In semester 2, orientation is a one full day and comprehensive induction which will consist of: welcome meeting by International Office staff, induction to key students services, meet students’ union, key personnel, formal enrollment, registration of classes including refreshments. A trip to a place of interest will be organized on the following weekend and new students are strongly encouraged to take part to integrate with other students.


Airport pickup will be provided upon coordination with the International Office. The host will provide arrival directions with acceptance packet.


The University campus offers a variety of social activities for students, including over 70 clubs and societies, many shops, and numerous cafes. The Theatre in the Mill and the Tasmin Little Music Centre offer professional performances and provide activities for all students.

The Students’ Union offices make up the social center of the University with three bars, pool tables, jukebox, video games, vending machines, a nightclub, and an independent student radio station.

The Athletic Association oversees the activities of about 33 clubs, each dedicated to the promotion of a particular sport. The University is one of six national Centres of Excellence for Cricket. Bradford’s geographical position also makes it an ideal center for outdoor sports such as climbing, orienteering, potholing, mountain biking, hang-gliding, and even canoeing and sailing on local rivers and reservoirs. 

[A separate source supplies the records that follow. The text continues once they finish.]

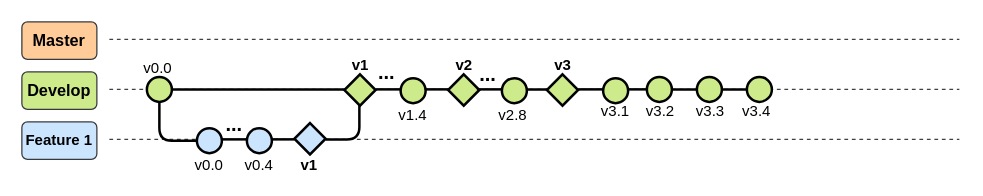
Before: page "Develop" (2 of 3) of 03_ImagenesRepo/01_GitFlow.drawio in LEOSZ8/Tesis_Msc_LSZ, a draw.io diagram. Source tidied: cells renumbered, new cells numbered last; positions are measured from the earlier drawing's top-left corner, leaving out a move shared by most shapes. Both pictures are drawn from the tidied source at 125%, with x=0, y=0 at pixel (21, 21).
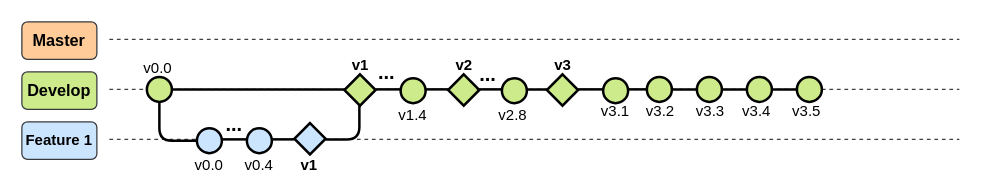
The same page after the edit.

The change refers to these unchanged cells:
```xml
<mxCell id="48" style="ellipse;whiteSpace=wrap;html=1;fillColor=#CDEB8B;strokeColor=#000000;strokeWidth=2;" parent="1" vertex="1">
  <mxGeometry x="580" y="44" width="20" height="20" as="geometry" />
</mxCell>
```

Diff of the diagram source:
```diff
@@
+    <mxCell id="50" style="edgeStyle=orthogonalEdgeStyle;rounded=0;jettySize=auto;html=1;endArrow=none;endFill=0;strokeWidth=2;" parent="1" edge="1" source="48" target="51">
+      <mxGeometry relative="1" as="geometry" />
+    </mxCell>
@@
+    <mxCell id="51" style="ellipse;whiteSpace=wrap;html=1;fillColor=#CDEB8B;strokeColor=#000000;strokeWidth=2;" parent="1" vertex="1">
+      <mxGeometry x="620" y="44" width="20" height="20" as="geometry" />
+    </mxCell>
+    <mxCell id="52" value="v3.5" style="text;html=1;align=center;verticalAlign=middle;whiteSpace=wrap;rounded=0;" parent="1" vertex="1">
+      <mxGeometry x="613" y="67" width="30" height="10" as="geometry" />
+    </mxCell>
```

The International Office organizes regular trips to various parts of the country such as York and the seaside, providing an ideal way for students to make new friends and see more of the UK. 

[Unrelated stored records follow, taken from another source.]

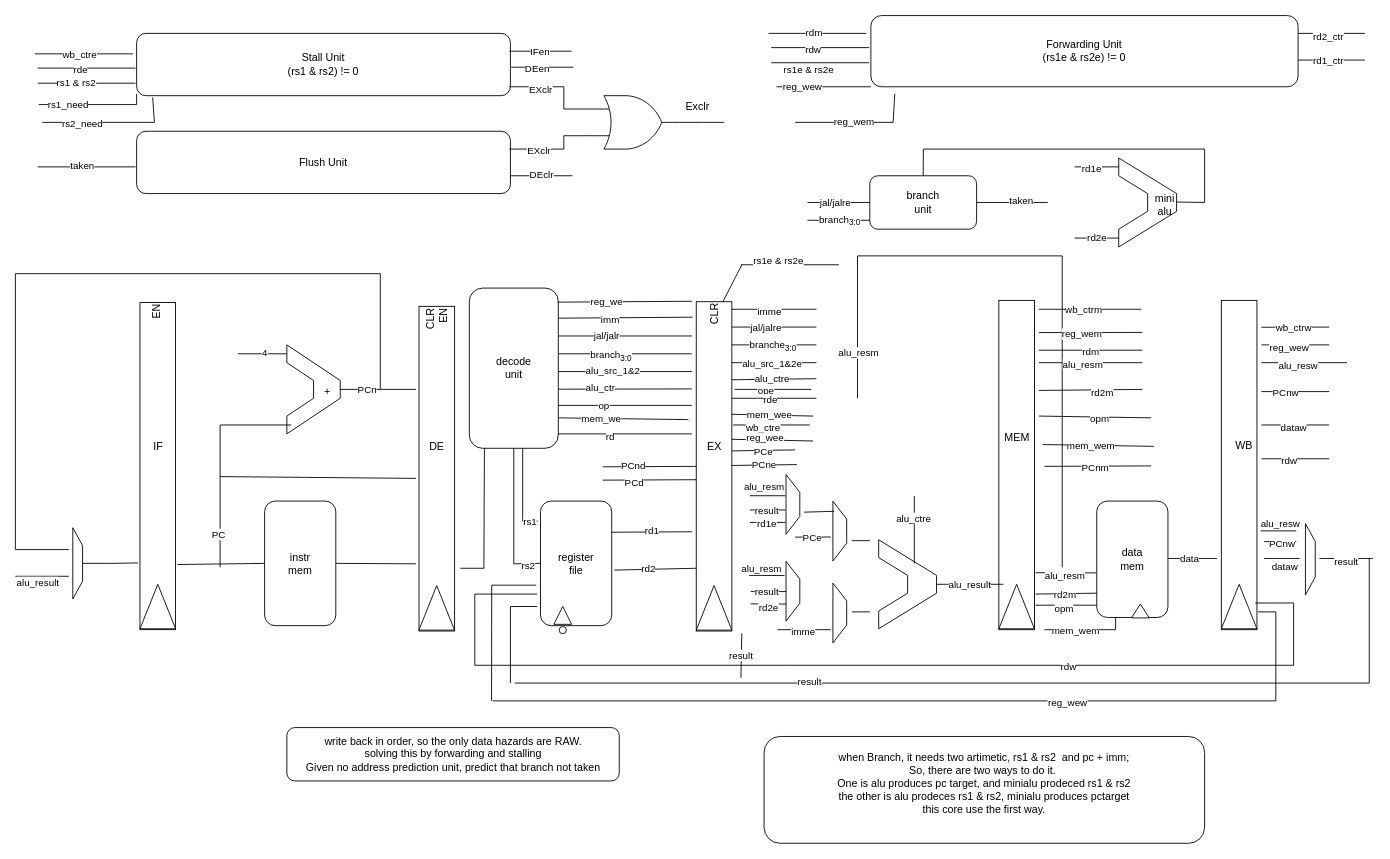
The draw.io diagram Schematic.drawio in kanosukii/rvcore_5stages, before the edit. Source tidied: cells renumbered, new cells numbered last; positions are measured from the earlier drawing's top-left corner, leaving out a move shared by most shapes. Both pictures are drawn from the tidied source at 89%, with x=0, y=0 at pixel (-6, 15).
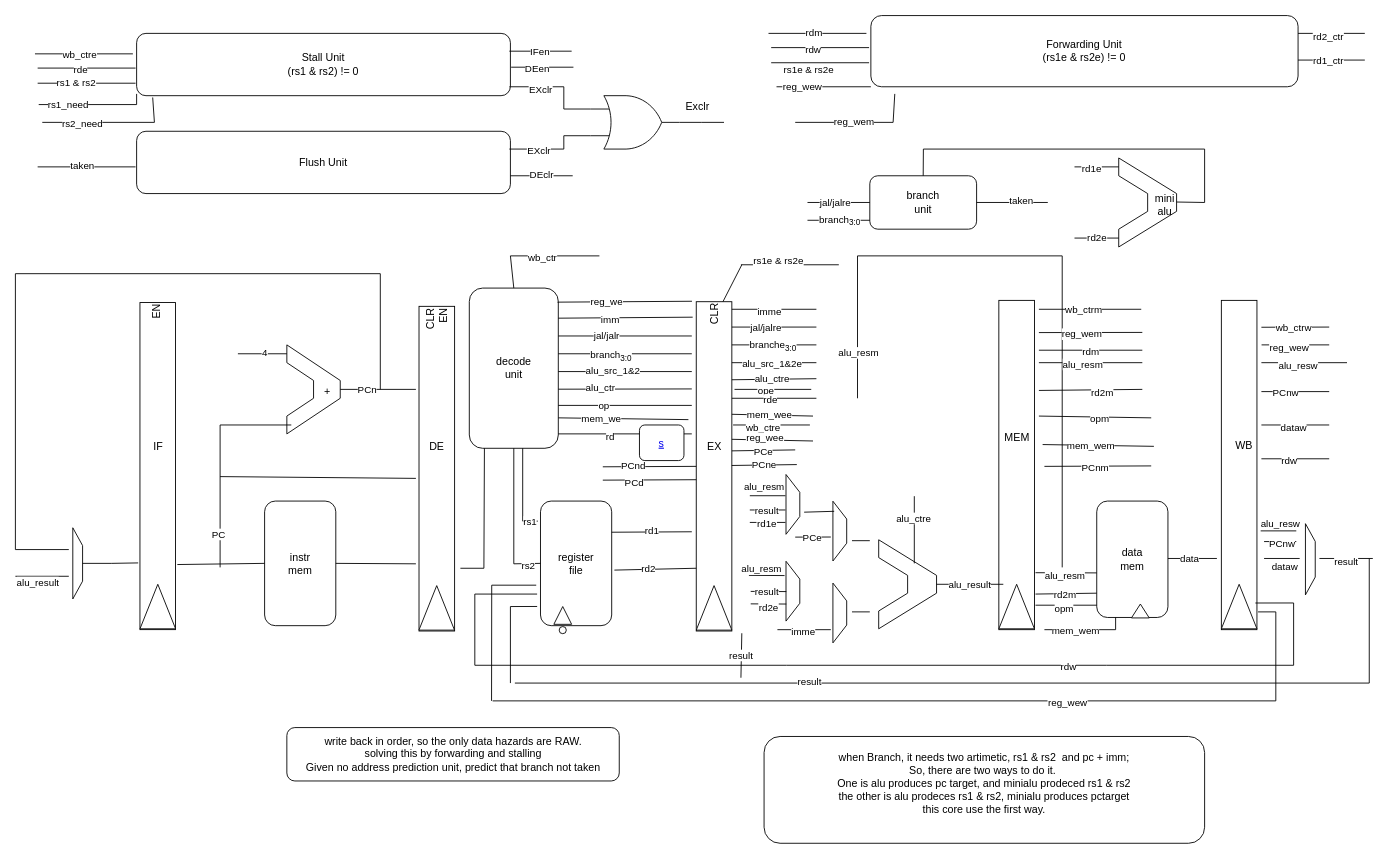
After the change.

Change to the diagram source:
```diff
@@
+    <mxCell id="257" style="endArrow=none;html=1;rounded=0;" parent="1" edge="1">
+      <mxGeometry relative="1" as="geometry">
+        <mxPoint x="583.8" y="306.2" as="sourcePoint" />
+        <mxPoint x="680" y="270" as="targetPoint" />
+        <Array as="points">
+          <mxPoint x="580" y="270" />
+        </Array>
+      </mxGeometry>
+    </mxCell>
+    <mxCell id="258" value="wb_ctr" style="edgeLabel;html=1;align=center;verticalAlign=middle;" parent="257" vertex="1">
+      <mxGeometry x="0.06" y="-1" relative="1" as="geometry" />
+    </mxCell>
+    <mxCell id="259" value="s" style="fontColor=#0000EE;fontStyle=4;rounded=1;overflow=hidden;spacing=10;" parent="1" vertex="1">
+      <mxGeometry x="725" y="460" width="50" height="40" as="geometry" />
+    </mxCell>
```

Experiential Opportunities
The University of Bradford offers on-campus employment opportunities. Students can register with the Job Shop on the main campus. Please note that only students studying with a Tier 4 visa are eligible to work in the United Kingdom.
Housing and Meals

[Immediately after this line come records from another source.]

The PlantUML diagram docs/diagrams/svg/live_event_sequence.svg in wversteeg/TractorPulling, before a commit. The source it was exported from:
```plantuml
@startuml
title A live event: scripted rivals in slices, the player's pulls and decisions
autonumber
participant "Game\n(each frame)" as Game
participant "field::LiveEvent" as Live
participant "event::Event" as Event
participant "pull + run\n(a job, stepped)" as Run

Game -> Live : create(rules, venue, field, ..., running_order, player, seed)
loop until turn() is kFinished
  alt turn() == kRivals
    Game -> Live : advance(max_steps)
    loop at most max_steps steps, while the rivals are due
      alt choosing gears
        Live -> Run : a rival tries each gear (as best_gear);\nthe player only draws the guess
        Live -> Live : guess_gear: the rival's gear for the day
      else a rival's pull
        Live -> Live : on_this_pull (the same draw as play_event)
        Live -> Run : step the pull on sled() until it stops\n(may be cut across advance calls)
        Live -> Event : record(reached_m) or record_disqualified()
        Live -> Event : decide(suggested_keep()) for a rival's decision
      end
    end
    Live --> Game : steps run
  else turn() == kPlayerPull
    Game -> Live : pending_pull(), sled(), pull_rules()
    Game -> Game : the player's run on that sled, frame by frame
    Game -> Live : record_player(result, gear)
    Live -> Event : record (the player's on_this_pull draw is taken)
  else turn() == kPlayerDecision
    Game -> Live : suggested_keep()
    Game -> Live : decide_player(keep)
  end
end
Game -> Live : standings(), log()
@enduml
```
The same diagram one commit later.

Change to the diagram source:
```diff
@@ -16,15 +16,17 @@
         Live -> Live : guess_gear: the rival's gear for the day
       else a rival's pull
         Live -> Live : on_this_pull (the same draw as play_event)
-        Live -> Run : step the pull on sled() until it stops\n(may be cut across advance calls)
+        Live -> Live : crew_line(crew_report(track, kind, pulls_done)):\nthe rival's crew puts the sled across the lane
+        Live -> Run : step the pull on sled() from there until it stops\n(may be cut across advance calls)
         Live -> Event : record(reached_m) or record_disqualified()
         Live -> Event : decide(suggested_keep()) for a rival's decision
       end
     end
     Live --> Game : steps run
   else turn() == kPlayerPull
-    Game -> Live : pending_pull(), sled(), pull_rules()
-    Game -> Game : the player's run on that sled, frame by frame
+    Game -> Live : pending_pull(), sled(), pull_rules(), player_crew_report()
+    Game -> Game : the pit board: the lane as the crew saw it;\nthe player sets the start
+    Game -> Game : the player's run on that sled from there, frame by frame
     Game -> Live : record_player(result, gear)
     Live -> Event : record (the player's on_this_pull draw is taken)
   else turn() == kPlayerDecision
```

ISEP students are housed in private residence halls, which are less than 10 minutes walk from the University’s city campus area and close to the University’s Health Centre. The library, sports center, students’ union, teaching areas and social areas are all nearby. The halls have self-contained single study flats of six or eight bedrooms, with internet access, a shared kitchen, dining area, and bathrooms. ISEP participants receive a meal stipend to prepare their own meals or to purchase meals. There are many supermarkets and restaurants nearby. 

Financial Information

For all approved programs for guaranteed financial aid transferability, students pay their Lake Forest College tuition plus a program fee. The program fee for a semester with the ISEP Exchange to Bradford includes orientation, on-site director, university fees, housing, and the equivalent of 19/meals per week.  

Here is an estimated budget for the Fall 2018/Spring 2019 programs:

Budget Item


Lake Forest College Tuition


Program fee (estimated)

Note: Spring may have added cost


Total Expected Billed by Lake Forest College


ISEP Application and Confirmation Fees


ISEP-required health and repatriation insurance (estimated, $90/mo)

Note: Some countries require national insurance. Check ISEP


Additional Meals


Estimated Airfare

*Students placed on ISEP Exchange may be eligible for up to $750 airfare award


Estimated Personal Expenses (passport, visas, immunizations, textbooks, supplies, personal expenses, additional national insurance if required, travel insurance, additional travel etc.)


Total Out-of-Pocket Expenses




Tuition rates and program fees are subject to change each year, but this information was up-to-date as of January 2018. We will notify applicants, and update this page if the program fee or other estimates change.

You can discuss with Financial Aid your specific aid package and your expected family contribution.

Keep in mind that you may spend more or less in certain areas like personal expenses, travel, meals, or airfare, depending on exchange rates and your own spending habits. Classroom or lab fees are not included in this estimate and will depend on your course registration choices.  

Don’t forget to apply for scholarships! A great listing can be found here.  

  • Contact:

    For Questions About the Initial Application Process:

    Alexandra Olson
    Coordinator of the Global Engagement Office